Masters, Medici, and Mass Devastation.

During J-Term 2018, 286 students and 29 program leaders will participate in one of Luther's 17 courses around the globe. Although it's impossible to keep up with everyone, these blogs are designed to provide glimpses into our students' adventures.

Take a look at the course descriptions, itineraries, and leaders to learn the details of each exciting trip. Most importantly, read the blogs to experience life alongside our traveling students.

J-Term Highlights

Check out these highlighted posts about unforgettable moments, lessons learned, and life-changing experiences!

Dear M.W.S.,

Today we arrived in Rome. Our train left Florence at 9:35 a.m. and pulled into Rome at 11:17 a.m. While we are excited to see the Vatican and the Trevi Fountain, we should first tell you about our time in Florence. The city that is rich in art and leather bags is just as glorious as when the Italian Masters called it home.

A City of Masters

Florence has a long history shaped by the famous figures who have lived there. Among its citizens are the exiled writers Dante and Machiavelli, astronomer Galileo Galilei, classical composer Rossini, and, of course, the Medici family. The Medici were a powerful aristocratic family who revolutionized banking, and in so doing became the financial, political, and on several occasions the religious leaders of Florence. The mark their family left upon the city is still obvious in the architecture of Florence. Several of the city's most prominent palaces and chapels were intended for Medici use, and their crest can be seen throughout in reliefs and sculptures. They were also patrons of the arts. The artists they sponsored included Michaelangelo and DaVinci, and their art collection (which we were able to see in the Uffizi Gallery) contains many of the greatest masterpieces of Roman, Medieval, and Renaissance Europe.
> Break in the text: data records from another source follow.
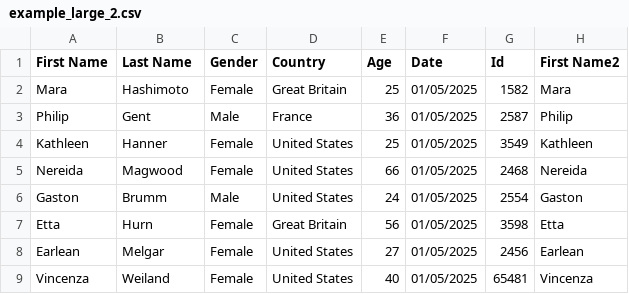
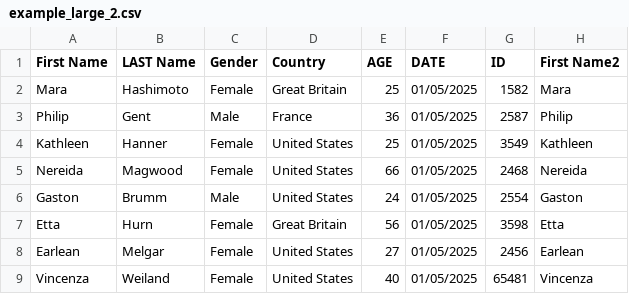
Before and after one commit to protmaks/makspilot, a CSV file: examples/example_large_2.csv, drawn as a sheet; only a part is shown; the diff names each change by its address in the sheet, - before the commit and + after, or states it on an @@ line.

```diff
--- a/examples/example_large_2.csv
+++ b/examples/example_large_2.csv
-B1: Last Name
+B1: LAST Name
-E1: Age
+E1: AGE
-F1: Date
+F1: DATE
-G1: Id
+G1: ID
```
Also changed, not shown: 1 other file.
Perhaps the most recognizable of these great masterpieces is Michelangelo's David, housed in the Academia. The towering 17-foot marble statue depicts the biblical character preparing for battle with Goliath. Arguably the most important work of art in the world, David is a celebration of the human body. Many of the Masters’ most important works focus on the human body. In fact, their ability to recreate it in marble and paint is what made them famous. Michelangelo’s skill is so great, he even accommodated for the statue’s viewing angle. Originally, the statue was meant to stand on a much higher pedestal. For this reason, Michelangelo made the hands and feet slightly larger than is proportional. The statue of David has interesting implications for Frankenstein. We always think of The Creature as this shambling mound of body parts, much like how his statue in Geneva depicts him. However, in the text, The Creature is just as beautiful as David. He becomes ugly when he is imbued with life. It's interesting to think about how the Romantics thought of the body, especially in comparison to how the Masters viewed the body.

Beyond museums and galleries, much of the art in Florence is found in churches, along with the graves of the artists and writers who created them. As our class stood inside Santa Croce, the church where Michelangelo and Machiavelli are buried, Dr. Weldon told us how many works of art were almost lost for good. In 1966, the Arno River flooded Florence. This wasn’t just a little water that required you to wear your rain boots to work for a week; no, this was 15 foot waves hurdling past Santa Croce towards the Duomo depositing full size cars and garbage along the way. Santa Croce has markers that show how high the standing water came up in the church. We know that the waters rose at least 16 feet, or to the top of Michelangelo’s sarcophagus. In addition to tombs and religious relics, many pieces of priceless art were in peril. While the flood devastated much of the city, the response was similarly staggering. Volunteers from around the world came to Florence to wade through waist-deep water and debris to save the very works we saw. This tradition of caring for the arts began with the Medici family, and still flourishes in Florence today. We also follow in their footsteps by studying the works of the Romantics, and thus preserve the memory of these great writers.

Until next time,

Jonathan, Emma, and Grant

Michelangelo's David in the Academia gallery
The interior of the Santa Croce, where many important Florentines are buried (photo by Isaac Heins).
Above the green restaurant sign, you can see a small white plaque. That plaque marks how high the water got during the 1966 flood.